Granted, Bangrak is a weekly pop-up (we anxiously await a permanent locale) and not the subject of this week's review. That honor goes to BaanChan Thai, an eatery serving the blighted scapes of east Orlando and one whose menu items offer a bit of allure to the intrepid diner of today: items like seasoned quail eggs fried ($5.50) in an aebleskiver-like pan called a khanon krok; "Thai heaven beef" ($4.50), or fried jerky, served with a sweet chili sauce; and a ramen ($12) with crisp slivers of duck, soft-boiled egg and onions in a lemongrass broth. Tongue-blasting red hots hide in that gratifying and murky soup for an unmistakably Thai twist, and they're hellish little buggers. It made the wait for our palliative Thai teas ($4) all the more insufferable and necessitated a brisk walk to the water station for a proper oral dousing.

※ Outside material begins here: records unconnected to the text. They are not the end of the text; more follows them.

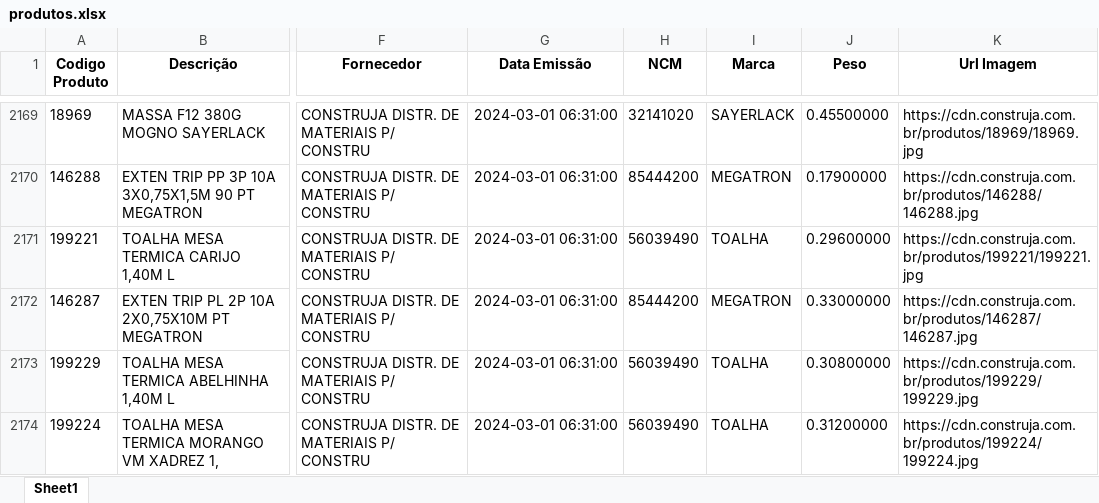
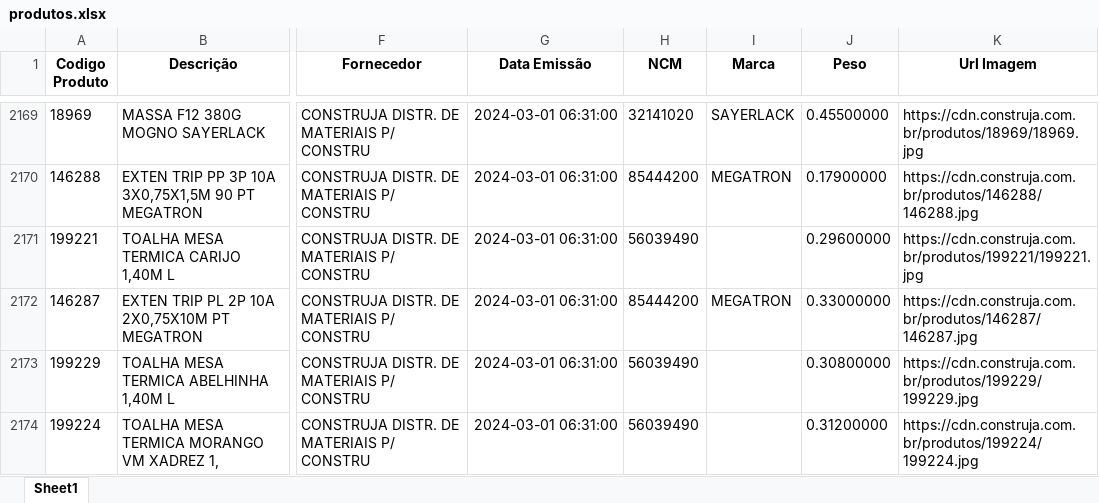
Before and after one commit to Lucas-Fernandes-Silva/auto_shopee, an Excel workbook: produtos.xlsx, sheet Sheet1, drawn as a sheet; only a part is shown, gaps mark what is left out; values as stored, in another font and other column widths than the file's, no borders; the diff covers the shown part only; the diff names each change by its address in the sheet, - before the commit and + after, or states it on an @@ line.

Commit message:
Marcas concluidas

```diff
--- a/produtos.xlsx (sheet Sheet1)
+++ b/produtos.xlsx (sheet Sheet1)
-I2171 (Marca): TOALHA
+I2171 (Marca): (empty)
-I2173:I2174 (Marca): TOALHA
+I2173:I2174 (Marca): (empty)
```
Also changed, not shown: 32 edited cells elsewhere in this sheet, 5 other files.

The issue on this visit was that the person taking our order was also the person responsible for making our tea and delivering our food. This is a fast-casual eatery, after all, where orders are placed at the front, a number is given, and food is brought to your table. When a queue formed, said person was, much like my blazing mouth, overwhelmed. But when the milky bev did finally arrive, it took just a few sips to normalize matters so that a helping of lightly battered soft-shell crab ($5.50) and veggie spring rolls ($3) could be thoroughly enjoyed.
A pineapple fried rice came highly touted, but the flavors just fell flat. "It's a dull rice dish," groaned my dining comrade, who proceeded to fleck a few spoonfuls of sriracha onto the curry-tinged kernels. That most Thai of dishes – pad thai ($9.50) – on the other hand, was pretty much faultless with a puckery tang of tamarind, fresh sprouts and chewy-perfect rice noodles. Of note were the sizable and scrummy fried head-on shrimp gracing those glistening noods.
We finished with a seasonal and straightforward offering of mango sticky rice ($6), also puckery, but of the less pleasurable sort thanks to an astringent mango. The fruit was sweet, sure, but it came with a harsh bite. Not exactly the ending we'd hoped for, but it's not like we left without an appreciation for what BaanChan had to offer. The dishes here present a step in the right direction, even if they're still strides away from the Thai offerings found in other cities. It's high time we make up that ground. Yes, Bangrak, I'm looking at you.